So despite the amusement it caused, we did enjoy our little diversion into Goole. And despite my typing still being auto corrected to a certain search engine the name Goole comes from the middle English “goule” which means stream.
Barnby Dun provided us with safe haven for a few days whilst we sat out the worst of the heavy rain. It’s a nice little place, big enough to have a co-op and a chippy, but sadly no pub. We weren’t very happy not being able to cruise, but were actually quite grateful for the amount of rain as it would help fill some of the reservoirs struggling to keep the northern canals running over the summer. I took great pleasure in our view, the cattle and their very young calves came calling every day on the opposite bank
Not all our visitors were cows as friends from Suffolk had tracked us down in an effort to find a rainy day activity whikst they were on holiday.
And the sheep in the next field were most interested in me when I went walking.
I wonder if they knew what I was thinking when I eyed them up. I was able to catch a train back into Sheffield to attend a huge fibre festival called the Wool Monty
Tempted though I was, I only bought a fraction of this treasure. Even so, Eric thought it wise that we should move on immediately in case I decided to go back for the second day of the fayre. About a mile north of Barnby Dun, the canal divides. Having travelled down the right hand side when we came south, this time we veered left
And onto the New junction canal heading towards Leeds and Goole.
And over the Don Aquaduct with its impressive guillotine flood gates.
It looks quite impressive from up here, but looking down onto the River itself showed a different side, as the gathering debris meets the pillars for the Aquaduct.
The New Junction Canal is a perfectly straight “modern” highway. It was built in 1905 to carry freight to and from North Yorkshire. We thought it would be a quick journey being only 5.5miles long and having only 1 lock but it actually has 5 swing/lift bridges and took us about 3 hours. I doubt it takes the Exol Pride oil tanker that long, but they have a team of lock keepers running ahead to operate the bridges.

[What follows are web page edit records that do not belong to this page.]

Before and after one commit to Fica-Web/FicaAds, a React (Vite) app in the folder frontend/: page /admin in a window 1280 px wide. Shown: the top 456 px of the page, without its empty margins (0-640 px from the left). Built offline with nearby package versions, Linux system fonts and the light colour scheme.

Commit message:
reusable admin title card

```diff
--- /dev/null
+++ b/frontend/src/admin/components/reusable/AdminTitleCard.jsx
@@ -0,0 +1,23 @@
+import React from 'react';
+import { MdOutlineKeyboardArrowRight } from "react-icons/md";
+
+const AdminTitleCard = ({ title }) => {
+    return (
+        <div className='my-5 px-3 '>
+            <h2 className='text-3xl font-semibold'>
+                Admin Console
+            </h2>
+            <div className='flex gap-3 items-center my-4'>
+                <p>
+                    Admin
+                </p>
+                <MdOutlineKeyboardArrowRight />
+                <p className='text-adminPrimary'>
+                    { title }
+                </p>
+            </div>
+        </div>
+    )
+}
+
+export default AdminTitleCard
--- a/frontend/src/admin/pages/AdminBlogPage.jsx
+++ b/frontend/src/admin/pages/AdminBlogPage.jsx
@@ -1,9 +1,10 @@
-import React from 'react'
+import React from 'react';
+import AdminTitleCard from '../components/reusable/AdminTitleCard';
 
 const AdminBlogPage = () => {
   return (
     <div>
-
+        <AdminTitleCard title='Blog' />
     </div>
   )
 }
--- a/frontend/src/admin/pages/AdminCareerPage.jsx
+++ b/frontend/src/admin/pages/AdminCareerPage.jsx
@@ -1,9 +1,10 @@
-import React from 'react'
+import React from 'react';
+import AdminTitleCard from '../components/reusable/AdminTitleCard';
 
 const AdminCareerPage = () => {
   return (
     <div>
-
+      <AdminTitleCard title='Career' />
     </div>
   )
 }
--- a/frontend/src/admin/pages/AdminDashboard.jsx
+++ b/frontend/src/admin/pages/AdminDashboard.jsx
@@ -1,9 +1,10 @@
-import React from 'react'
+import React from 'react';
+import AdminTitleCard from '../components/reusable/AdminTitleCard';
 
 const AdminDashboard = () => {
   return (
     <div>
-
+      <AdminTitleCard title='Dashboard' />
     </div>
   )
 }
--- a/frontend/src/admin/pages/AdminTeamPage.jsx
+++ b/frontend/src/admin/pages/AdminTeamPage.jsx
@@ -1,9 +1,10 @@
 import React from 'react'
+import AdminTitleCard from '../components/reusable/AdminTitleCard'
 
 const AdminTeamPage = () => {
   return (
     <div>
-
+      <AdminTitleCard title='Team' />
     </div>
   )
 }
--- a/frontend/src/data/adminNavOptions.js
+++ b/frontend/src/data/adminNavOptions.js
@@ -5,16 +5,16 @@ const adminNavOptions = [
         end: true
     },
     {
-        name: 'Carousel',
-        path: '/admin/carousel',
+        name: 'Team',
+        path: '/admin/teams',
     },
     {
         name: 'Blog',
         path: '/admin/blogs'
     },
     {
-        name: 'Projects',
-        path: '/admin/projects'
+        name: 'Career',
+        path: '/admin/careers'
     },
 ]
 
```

I had to leap out do the hard work myself.
We moored at the end of the New Junction whilst we debated left or right, looking back for as far as the eye could see, marvelling at how different canals can be.
And I just had to share this little brood that came to see us.